-- Opening Marker --

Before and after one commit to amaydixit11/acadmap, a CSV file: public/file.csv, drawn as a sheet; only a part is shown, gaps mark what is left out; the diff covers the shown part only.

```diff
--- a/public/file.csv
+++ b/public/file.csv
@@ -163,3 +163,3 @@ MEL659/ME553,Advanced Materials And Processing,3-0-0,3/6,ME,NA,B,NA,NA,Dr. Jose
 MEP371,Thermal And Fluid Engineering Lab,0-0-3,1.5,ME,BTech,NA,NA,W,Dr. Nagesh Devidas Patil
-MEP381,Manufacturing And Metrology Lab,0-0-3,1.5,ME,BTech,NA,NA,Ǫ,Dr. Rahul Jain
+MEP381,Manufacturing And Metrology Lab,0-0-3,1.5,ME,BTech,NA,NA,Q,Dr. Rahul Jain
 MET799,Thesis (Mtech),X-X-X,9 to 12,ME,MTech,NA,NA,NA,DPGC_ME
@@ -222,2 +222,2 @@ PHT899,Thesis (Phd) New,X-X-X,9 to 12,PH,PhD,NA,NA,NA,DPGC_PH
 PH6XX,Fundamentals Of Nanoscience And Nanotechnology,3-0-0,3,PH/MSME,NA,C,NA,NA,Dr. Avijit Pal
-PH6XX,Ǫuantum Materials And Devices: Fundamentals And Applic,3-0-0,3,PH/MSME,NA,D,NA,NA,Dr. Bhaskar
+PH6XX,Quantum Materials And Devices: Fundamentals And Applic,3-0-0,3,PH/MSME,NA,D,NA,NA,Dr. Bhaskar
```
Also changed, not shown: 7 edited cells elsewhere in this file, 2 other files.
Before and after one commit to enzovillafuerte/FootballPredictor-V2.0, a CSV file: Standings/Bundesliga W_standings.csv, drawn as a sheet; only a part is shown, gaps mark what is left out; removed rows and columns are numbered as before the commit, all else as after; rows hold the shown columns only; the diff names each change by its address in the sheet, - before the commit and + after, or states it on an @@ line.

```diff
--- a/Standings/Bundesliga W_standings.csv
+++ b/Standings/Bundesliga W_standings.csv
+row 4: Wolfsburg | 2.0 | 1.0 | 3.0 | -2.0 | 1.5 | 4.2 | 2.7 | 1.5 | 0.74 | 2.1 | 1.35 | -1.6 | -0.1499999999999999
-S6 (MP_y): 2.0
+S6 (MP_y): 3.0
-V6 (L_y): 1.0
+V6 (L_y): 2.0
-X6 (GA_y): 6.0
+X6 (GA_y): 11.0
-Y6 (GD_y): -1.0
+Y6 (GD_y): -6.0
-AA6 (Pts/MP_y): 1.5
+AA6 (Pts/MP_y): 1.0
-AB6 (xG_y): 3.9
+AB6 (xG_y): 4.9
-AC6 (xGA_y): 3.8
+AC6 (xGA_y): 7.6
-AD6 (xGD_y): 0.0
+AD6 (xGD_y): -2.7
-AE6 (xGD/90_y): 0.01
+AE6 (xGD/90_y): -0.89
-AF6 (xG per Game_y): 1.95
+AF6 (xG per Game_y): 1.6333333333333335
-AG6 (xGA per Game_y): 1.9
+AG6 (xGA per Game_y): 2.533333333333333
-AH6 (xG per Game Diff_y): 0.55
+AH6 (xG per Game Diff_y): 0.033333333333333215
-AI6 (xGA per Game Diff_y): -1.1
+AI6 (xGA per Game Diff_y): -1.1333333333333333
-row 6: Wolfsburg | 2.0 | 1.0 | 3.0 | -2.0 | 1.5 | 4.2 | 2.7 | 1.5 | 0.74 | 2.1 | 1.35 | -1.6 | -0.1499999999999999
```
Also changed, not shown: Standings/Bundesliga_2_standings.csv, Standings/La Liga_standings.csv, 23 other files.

-- Closing Marker --

# Exercise instructions
Restate the data exactly, keeping every line intact.

# Response for this exercise
Before and after one commit to amaydixit11/acadmap, a CSV file: public/file.csv, drawn as a sheet; only a part is shown, gaps mark what is left out; the diff covers the shown part only.

```diff
--- a/public/file.csv
+++ b/public/file.csv
@@ -163,3 +163,3 @@ MEL659/ME553,Advanced Materials And Processing,3-0-0,3/6,ME,NA,B,NA,NA,Dr. Jose
 MEP371,Thermal And Fluid Engineering Lab,0-0-3,1.5,ME,BTech,NA,NA,W,Dr. Nagesh Devidas Patil
-MEP381,Manufacturing And Metrology Lab,0-0-3,1.5,ME,BTech,NA,NA,Ǫ,Dr. Rahul Jain
+MEP381,Manufacturing And Metrology Lab,0-0-3,1.5,ME,BTech,NA,NA,Q,Dr. Rahul Jain
 MET799,Thesis (Mtech),X-X-X,9 to 12,ME,MTech,NA,NA,NA,DPGC_ME
@@ -222,2 +222,2 @@ PHT899,Thesis (Phd) New,X-X-X,9 to 12,PH,PhD,NA,NA,NA,DPGC_PH
 PH6XX,Fundamentals Of Nanoscience And Nanotechnology,3-0-0,3,PH/MSME,NA,C,NA,NA,Dr. Avijit Pal
-PH6XX,Ǫuantum Materials And Devices: Fundamentals And Applic,3-0-0,3,PH/MSME,NA,D,NA,NA,Dr. Bhaskar
+PH6XX,Quantum Materials And Devices: Fundamentals And Applic,3-0-0,3,PH/MSME,NA,D,NA,NA,Dr. Bhaskar
```
Also changed, not shown: 7 edited cells elsewhere in this file, 2 other files.
Before and after one commit to enzovillafuerte/FootballPredictor-V2.0, a CSV file: Standings/Bundesliga W_standings.csv, drawn as a sheet; only a part is shown, gaps mark what is left out; removed rows and columns are numbered as before the commit, all else as after; rows hold the shown columns only; the diff names each change by its address in the sheet, - before the commit and + after, or states it on an @@ line.

```diff
--- a/Standings/Bundesliga W_standings.csv
+++ b/Standings/Bundesliga W_standings.csv
+row 4: Wolfsburg | 2.0 | 1.0 | 3.0 | -2.0 | 1.5 | 4.2 | 2.7 | 1.5 | 0.74 | 2.1 | 1.35 | -1.6 | -0.1499999999999999
-S6 (MP_y): 2.0
+S6 (MP_y): 3.0
-V6 (L_y): 1.0
+V6 (L_y): 2.0
-X6 (GA_y): 6.0
+X6 (GA_y): 11.0
-Y6 (GD_y): -1.0
+Y6 (GD_y): -6.0
-AA6 (Pts/MP_y): 1.5
+AA6 (Pts/MP_y): 1.0
-AB6 (xG_y): 3.9
+AB6 (xG_y): 4.9
-AC6 (xGA_y): 3.8
+AC6 (xGA_y): 7.6
-AD6 (xGD_y): 0.0
+AD6 (xGD_y): -2.7
-AE6 (xGD/90_y): 0.01
+AE6 (xGD/90_y): -0.89
-AF6 (xG per Game_y): 1.95
+AF6 (xG per Game_y): 1.6333333333333335
-AG6 (xGA per Game_y): 1.9
+AG6 (xGA per Game_y): 2.533333333333333
-AH6 (xG per Game Diff_y): 0.55
+AH6 (xG per Game Diff_y): 0.033333333333333215
-AI6 (xGA per Game Diff_y): -1.1
+AI6 (xGA per Game Diff_y): -1.1333333333333333
-row 6: Wolfsburg | 2.0 | 1.0 | 3.0 | -2.0 | 1.5 | 4.2 | 2.7 | 1.5 | 0.74 | 2.1 | 1.35 | -1.6 | -0.1499999999999999
```
Also changed, not shown: Standings/Bundesliga_2_standings.csv, Standings/La Liga_standings.csv, 23 other files.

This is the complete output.